Start of Records supplied

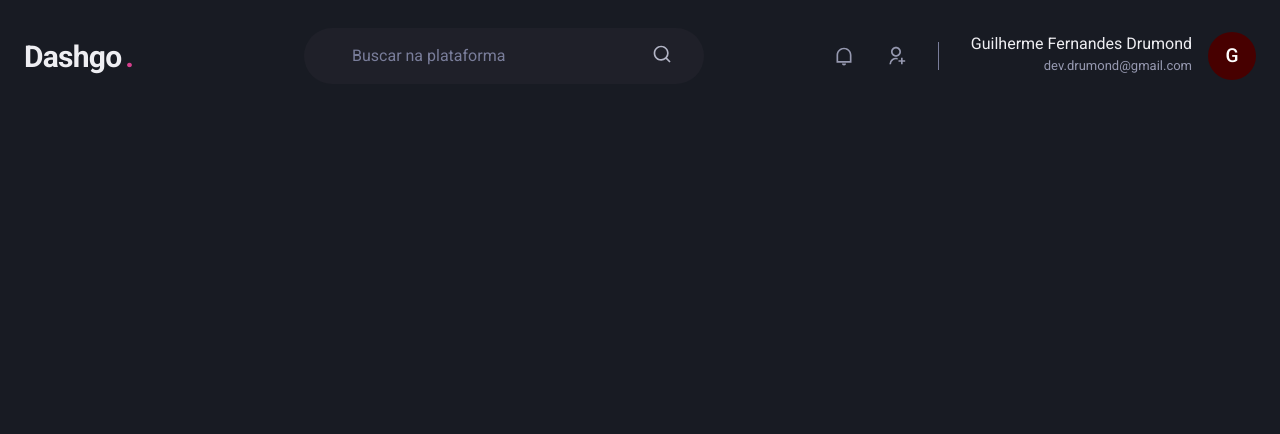
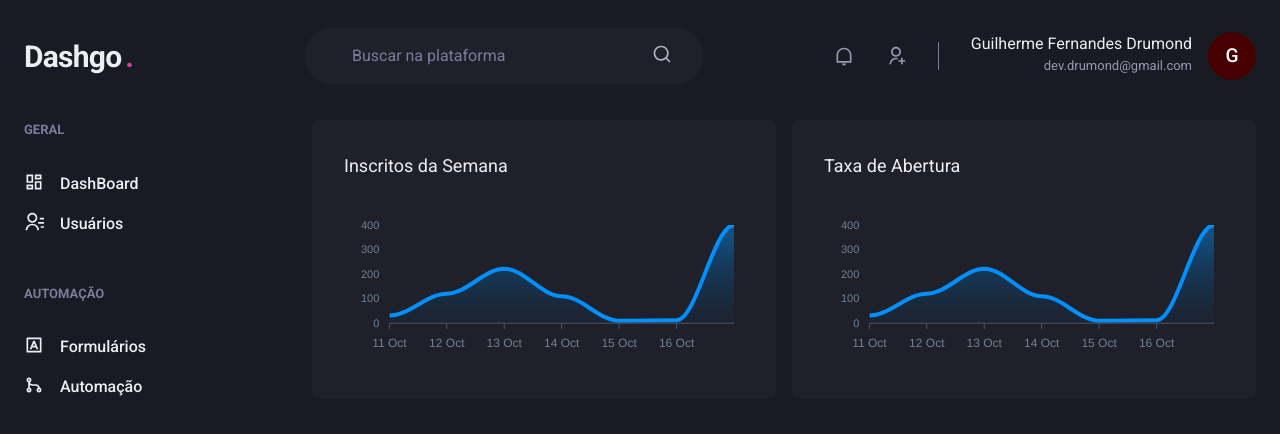
Before and after one commit to gui-drumond/dashgo, a Next.js app: page /dashboard in a window 1280 px wide. Shown: the top 434 px of the page. Built offline with nearby package versions, Linux system fonts and the light colour scheme.

Commit message:
Feature: List Users, Graphs and Tables

```diff
--- a/package.json
+++ b/package.json
@@ -13,9 +13,11 @@
     "@chakra-ui/react": "^1.6.9",
     "@emotion/react": "^11.4.1",
     "@emotion/styled": "^11.3.0",
+    "apexcharts": "^3.29.0",
     "framer-motion": "^4.1.17",
     "next": "11.1.2",
     "react": "17.0.2",
+    "react-apexcharts": "^1.3.9",
     "react-dom": "17.0.2",
     "react-icons": "^4.3.1"
   },
--- /dev/null
+++ b/src/components/Sidebar/index.tsx
@@ -0,0 +1,49 @@
+import { Box, Stack, Text, Link, Icon } from "@chakra-ui/react";
+import { RiContactsLine, RiDashboardLine, RiGitMergeLine, RiInputMethodLine } from "react-icons/ri";
+
+export function SideBar() {
+  return (
+    <Box as="aside" w="64" mr="8">
+      <Stack spacing="12" align="flex-start">
+        <Box>
+          <Text fontWeight="bold" color="gray.400" fontSize="small">
+            GERAL
+          </Text>
+          <Stack spacing="4" mt="8" align="stretch">
+            <Link display="flex" align="center">
+              <Icon as={RiDashboardLine} fontSize="20" />
+              <Text ml="4" fontWeight="medium">
+                DashBoard
+              </Text>
+            </Link>
+            <Link display="flex" align="center">
+              <Icon as={RiContactsLine} fontSize="20" />
+              <Text ml="4" fontWeight="medium">
+                Usuários
+              </Text>
+            </Link>
+          </Stack>
+        </Box>
+        <Box>
+          <Text fontWeight="bold" color="gray.400" fontSize="small">
+            AUTOMAÇÃO
+          </Text>
+          <Stack spacing="4" mt="8" align="stretch">
+            <Link display="flex" align="center">
+              <Icon as={RiInputMethodLine} fontSize="20" />
+              <Text ml="4" fontWeight="medium">
+                Formulários
+              </Text>
+            </Link>
+            <Link display="flex" align="center">
+              <Icon as={RiGitMergeLine} fontSize="20" />
+              <Text ml="4" fontWeight="medium">
+                Automação
+              </Text>
+            </Link>
+          </Stack>
+        </Box>
+      </Stack>
+    </Box>
+  );
+}
--- a/src/pages/dashboard.tsx
+++ b/src/pages/dashboard.tsx
@@ -1,7 +1,90 @@
-import { Header } from "../components/Header/header";
+import { Header } from "../components/Header"
+import { Flex, SimpleGrid, Box, Text, theme } from "@chakra-ui/react"
+import dynamic from 'next/dynamic'
+import { SideBar } from "../components/Sidebar"
+import { ApexOptions } from "apexcharts"
+const Chart = dynamic(() => import('react-apexcharts'), {
+  ssr: false,
+})
+
+const options: ApexOptions = {
+  chart:{
+    toolbar: {
+      show: false,
+    },
+    zoom:{
+      enabled: false,
+    },
+    foreColor: theme.colors.gray[500]
+  },
+  grid:{
+    show: false,
+  },
+  dataLabels:{
+    enabled: false,
+  },
+  tooltip:{
+    enabled: false,
+  },
+  xaxis:{
+    type: 'datetime',
+    axisBorder:{
+      color: theme.colors.gray[600]
+    },
+    axisTicks:{
+      color: theme.colors.gray[600]
+    },
+    categories:[
+      '2021-10-11T00:00:00.000Z',
+      '2021-10-12T00:00:00.000Z',
+      '2021-10-13T00:00:00.000Z',
+      '2021-10-14T00:00:00.000Z',
+      '2021-10-15T00:00:00.000Z',
+      '2021-10-16T00:00:00.000Z',
+      '2021-10-17T00:00:00.000Z',
+    ]
+  },
+  fill:{
+    opacity: 0.3,
+    type:'gradient',
+    gradient:{
+      shade: 'dark',
+      opacityFrom: 0.7,
+      opacityTo: 0.3
+    }
+  }
+};
+const series = [
+  { name: 'series1', data: [ 31,120, 222, 110, 10,12,400 ]}
+]
 
 export default function Dashboard(){
-  return(
-    <Header></Header>
-  )
+  return (
+    <Flex direction="column" h="100vh">
+      <Header />
+      <Flex w="100%" my="6" maxWidth={1480} mx="auto" px="6">
+        <SideBar />
+        <SimpleGrid flex="1" gap="4" minChildWidth="320px" align="flex-start">
+          <Box
+            bg="gray.800"
+            borderRadius={8}
+            p="8"
+            pb="4"
+          >
+            <Text fontSize="lg" mb="4"> Inscritos da Semana</Text>
+            <Chart options={options} series={series} type="area" height={160}/>
+          </Box>
+          <Box
+            bg="gray.800"
+            borderRadius={8}
+            p="8"
+            pb="4"
+          >
+            <Text fontSize="lg" mb="4"> Taxa de Abertura</Text>
+            <Chart options={options} series={series} type="area" height={160}/>
+          </Box>
+        </SimpleGrid>
+      </Flex>
+    </Flex>
+  );
 }
```
Also changed, not shown: src/components/Form/Input.tsx (deleted, +0 -26 lines), src/components/Form/Input/index.tsx (added, +26 -0 lines), src/pages/users/index.tsx (added, +69 -0 lines), src/components/Header/index.tsx (renamed from src/components/Header/Header.tsx), 1 other file (tests, documents, lock files or other folders).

End of Records supplied

- Prompt
Give back an exact reproduction of the entries, with all pictures excluded.

- Your solution
Before and after one commit to gui-drumond/dashgo, a Next.js app: page /dashboard in a window 1280 px wide. Shown: the top 434 px of the page. Built offline with nearby package versions, Linux system fonts and the light colour scheme.

Commit message:
Feature: List Users, Graphs and Tables

```diff
--- a/package.json
+++ b/package.json
@@ -13,9 +13,11 @@
     "@chakra-ui/react": "^1.6.9",
     "@emotion/react": "^11.4.1",
     "@emotion/styled": "^11.3.0",
+    "apexcharts": "^3.29.0",
     "framer-motion": "^4.1.17",
     "next": "11.1.2",
     "react": "17.0.2",
+    "react-apexcharts": "^1.3.9",
     "react-dom": "17.0.2",
     "react-icons": "^4.3.1"
   },
--- /dev/null
+++ b/src/components/Sidebar/index.tsx
@@ -0,0 +1,49 @@
+import { Box, Stack, Text, Link, Icon } from "@chakra-ui/react";
+import { RiContactsLine, RiDashboardLine, RiGitMergeLine, RiInputMethodLine } from "react-icons/ri";
+
+export function SideBar() {
+  return (
+    <Box as="aside" w="64" mr="8">
+      <Stack spacing="12" align="flex-start">
+        <Box>
+          <Text fontWeight="bold" color="gray.400" fontSize="small">
+            GERAL
+          </Text>
+          <Stack spacing="4" mt="8" align="stretch">
+            <Link display="flex" align="center">
+              <Icon as={RiDashboardLine} fontSize="20" />
+              <Text ml="4" fontWeight="medium">
+                DashBoard
+              </Text>
+            </Link>
+            <Link display="flex" align="center">
+              <Icon as={RiContactsLine} fontSize="20" />
+              <Text ml="4" fontWeight="medium">
+                Usuários
+              </Text>
+            </Link>
+          </Stack>
+        </Box>
+        <Box>
+          <Text fontWeight="bold" color="gray.400" fontSize="small">
+            AUTOMAÇÃO
+          </Text>
+          <Stack spacing="4" mt="8" align="stretch">
+            <Link display="flex" align="center">
+              <Icon as={RiInputMethodLine} fontSize="20" />
+              <Text ml="4" fontWeight="medium">
+                Formulários
+              </Text>
+            </Link>
+            <Link display="flex" align="center">
+              <Icon as={RiGitMergeLine} fontSize="20" />
+              <Text ml="4" fontWeight="medium">
+                Automação
+              </Text>
+            </Link>
+          </Stack>
+        </Box>
+      </Stack>
+    </Box>
+  );
+}
--- a/src/pages/dashboard.tsx
+++ b/src/pages/dashboard.tsx
@@ -1,7 +1,90 @@
-import { Header } from "../components/Header/header";
+import { Header } from "../components/Header"
+import { Flex, SimpleGrid, Box, Text, theme } from "@chakra-ui/react"
+import dynamic from 'next/dynamic'
+import { SideBar } from "../components/Sidebar"
+import { ApexOptions } from "apexcharts"
+const Chart = dynamic(() => import('react-apexcharts'), {
+  ssr: false,
+})
+
+const options: ApexOptions = {
+  chart:{
+    toolbar: {
+      show: false,
+    },
+    zoom:{
+      enabled: false,
+    },
+    foreColor: theme.colors.gray[500]
+  },
+  grid:{
+    show: false,
+  },
+  dataLabels:{
+    enabled: false,
+  },
+  tooltip:{
+    enabled: false,
+  },
+  xaxis:{
+    type: 'datetime',
+    axisBorder:{
+      color: theme.colors.gray[600]
+    },
+    axisTicks:{
+      color: theme.colors.gray[600]
+    },
+    categories:[
+      '2021-10-11T00:00:00.000Z',
+      '2021-10-12T00:00:00.000Z',
+      '2021-10-13T00:00:00.000Z',
+      '2021-10-14T00:00:00.000Z',
+      '2021-10-15T00:00:00.000Z',
+      '2021-10-16T00:00:00.000Z',
+      '2021-10-17T00:00:00.000Z',
+    ]
+  },
+  fill:{
+    opacity: 0.3,
+    type:'gradient',
+    gradient:{
+      shade: 'dark',
+      opacityFrom: 0.7,
+      opacityTo: 0.3
+    }
+  }
+};
+const series = [
+  { name: 'series1', data: [ 31,120, 222, 110, 10,12,400 ]}
+]
 
 export default function Dashboard(){
-  return(
-    <Header></Header>
-  )
+  return (
+    <Flex direction="column" h="100vh">
+      <Header />
+      <Flex w="100%" my="6" maxWidth={1480} mx="auto" px="6">
+        <SideBar />
+        <SimpleGrid flex="1" gap="4" minChildWidth="320px" align="flex-start">
+          <Box
+            bg="gray.800"
+            borderRadius={8}
+            p="8"
+            pb="4"
+          >
+            <Text fontSize="lg" mb="4"> Inscritos da Semana</Text>
+            <Chart options={options} series={series} type="area" height={160}/>
+          </Box>
+          <Box
+            bg="gray.800"
+            borderRadius={8}
+            p="8"
+            pb="4"
+          >
+            <Text fontSize="lg" mb="4"> Taxa de Abertura</Text>
+            <Chart options={options} series={series} type="area" height={160}/>
+          </Box>
+        </SimpleGrid>
+      </Flex>
+    </Flex>
+  );
 }
```
Also changed, not shown: src/components/Form/Input.tsx (deleted, +0 -26 lines), src/components/Form/Input/index.tsx (added, +26 -0 lines), src/pages/users/index.tsx (added, +69 -0 lines), src/components/Header/index.tsx (renamed from src/components/Header/Header.tsx), 1 other file (tests, documents, lock files or other folders).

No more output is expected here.